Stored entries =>
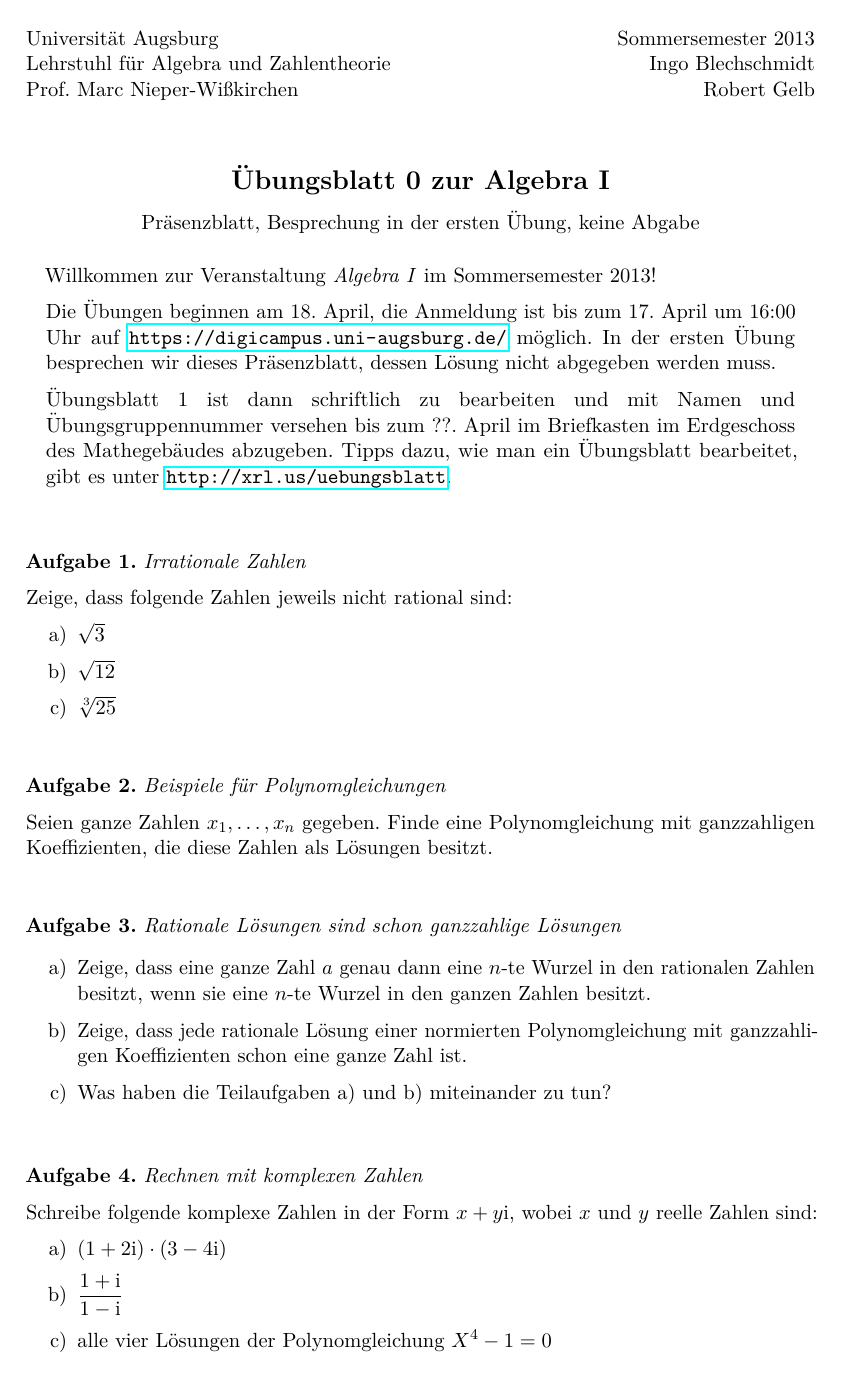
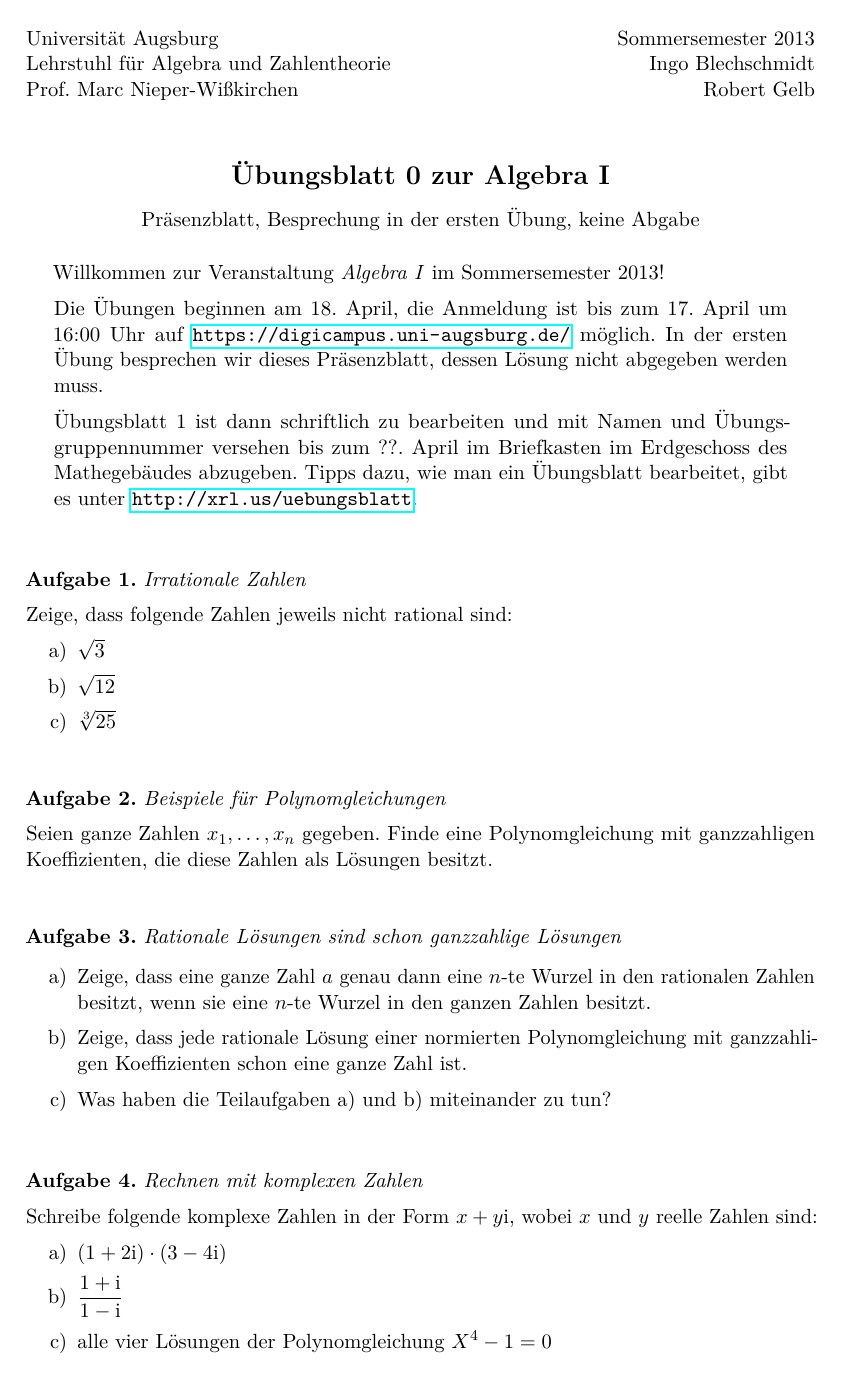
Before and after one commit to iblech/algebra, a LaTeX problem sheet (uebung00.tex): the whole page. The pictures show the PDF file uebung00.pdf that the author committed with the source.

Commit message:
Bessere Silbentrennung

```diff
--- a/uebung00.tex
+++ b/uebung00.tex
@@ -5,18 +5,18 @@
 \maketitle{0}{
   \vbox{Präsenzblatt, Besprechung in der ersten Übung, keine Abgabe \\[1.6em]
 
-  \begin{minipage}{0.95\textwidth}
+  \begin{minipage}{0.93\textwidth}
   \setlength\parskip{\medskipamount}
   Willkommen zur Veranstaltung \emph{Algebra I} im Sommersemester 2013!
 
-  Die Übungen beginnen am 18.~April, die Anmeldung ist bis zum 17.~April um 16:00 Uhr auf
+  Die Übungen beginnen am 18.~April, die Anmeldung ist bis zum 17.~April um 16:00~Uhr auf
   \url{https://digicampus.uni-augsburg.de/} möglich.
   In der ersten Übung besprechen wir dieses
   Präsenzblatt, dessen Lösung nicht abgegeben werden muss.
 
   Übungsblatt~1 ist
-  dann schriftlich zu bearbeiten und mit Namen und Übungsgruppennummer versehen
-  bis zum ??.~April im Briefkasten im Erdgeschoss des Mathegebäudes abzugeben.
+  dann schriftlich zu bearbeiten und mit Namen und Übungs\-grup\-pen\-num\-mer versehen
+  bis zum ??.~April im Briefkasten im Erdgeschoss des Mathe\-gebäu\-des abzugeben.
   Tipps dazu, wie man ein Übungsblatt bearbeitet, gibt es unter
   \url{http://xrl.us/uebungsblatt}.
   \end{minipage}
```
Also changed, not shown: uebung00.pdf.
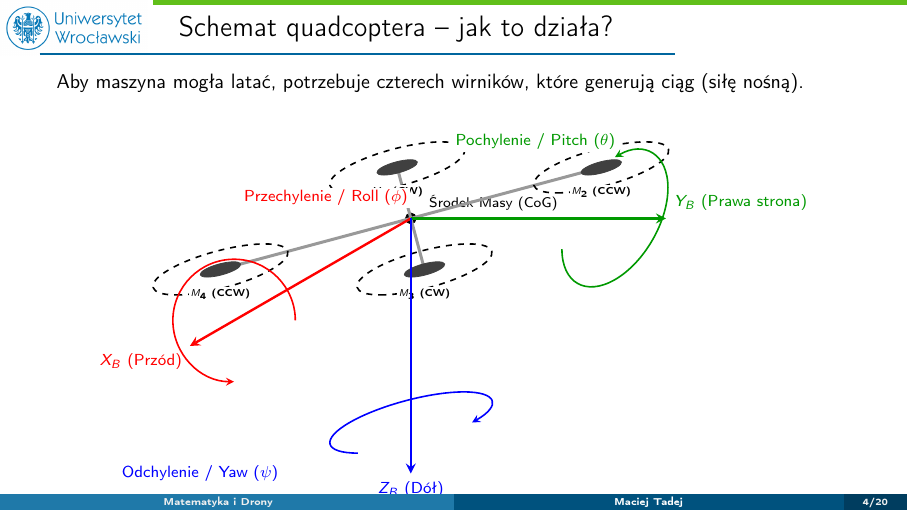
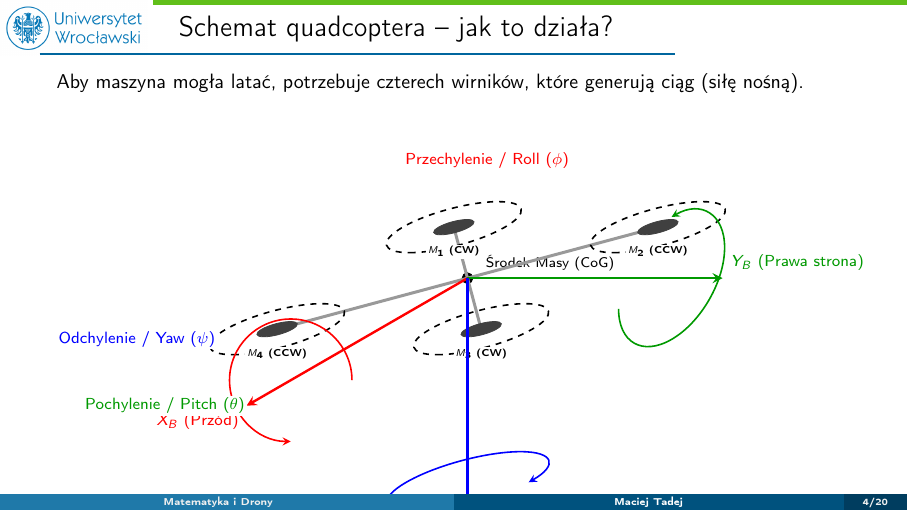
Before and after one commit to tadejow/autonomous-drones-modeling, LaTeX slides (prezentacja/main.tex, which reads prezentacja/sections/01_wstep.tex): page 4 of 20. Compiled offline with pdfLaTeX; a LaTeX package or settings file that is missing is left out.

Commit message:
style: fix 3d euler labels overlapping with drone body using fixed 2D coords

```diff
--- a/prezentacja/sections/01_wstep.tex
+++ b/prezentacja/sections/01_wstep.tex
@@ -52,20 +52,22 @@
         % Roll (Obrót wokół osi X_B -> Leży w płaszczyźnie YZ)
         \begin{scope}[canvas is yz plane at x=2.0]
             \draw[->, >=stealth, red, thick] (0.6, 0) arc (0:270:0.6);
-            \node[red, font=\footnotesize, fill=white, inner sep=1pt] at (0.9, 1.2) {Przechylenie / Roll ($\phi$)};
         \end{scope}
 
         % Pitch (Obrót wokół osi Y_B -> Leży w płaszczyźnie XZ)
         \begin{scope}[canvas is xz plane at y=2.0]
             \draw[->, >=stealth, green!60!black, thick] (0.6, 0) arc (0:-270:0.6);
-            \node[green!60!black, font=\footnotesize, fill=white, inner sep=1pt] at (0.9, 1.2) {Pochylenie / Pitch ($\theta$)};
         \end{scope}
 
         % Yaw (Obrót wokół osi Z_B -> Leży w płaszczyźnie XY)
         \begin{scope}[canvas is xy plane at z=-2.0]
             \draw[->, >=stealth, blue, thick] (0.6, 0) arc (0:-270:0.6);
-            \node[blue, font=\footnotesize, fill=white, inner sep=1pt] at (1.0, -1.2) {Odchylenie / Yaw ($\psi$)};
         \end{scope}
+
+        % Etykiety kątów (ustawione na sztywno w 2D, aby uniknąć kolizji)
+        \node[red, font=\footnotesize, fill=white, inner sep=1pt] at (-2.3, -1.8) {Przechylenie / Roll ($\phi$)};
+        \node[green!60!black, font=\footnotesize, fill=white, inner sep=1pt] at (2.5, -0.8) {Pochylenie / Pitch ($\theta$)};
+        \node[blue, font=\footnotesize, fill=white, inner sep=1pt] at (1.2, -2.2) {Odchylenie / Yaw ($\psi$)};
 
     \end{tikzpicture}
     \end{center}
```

Goal of the exercise =>
Whenever a line includes the word "that", pull it out of the entries.

Answer box =>
Before and after one commit to iblech/algebra, a LaTeX problem sheet (uebung00.tex): the whole page. The pictures show the PDF file uebung00.pdf that the author committed with the source.
Before and after one commit to tadejow/autonomous-drones-modeling, LaTeX slides (prezentacja/main.tex, which reads prezentacja/sections/01_wstep.tex): page 4 of 20. Compiled offline with pdfLaTeX; a LaTeX package or settings file that is missing is left out.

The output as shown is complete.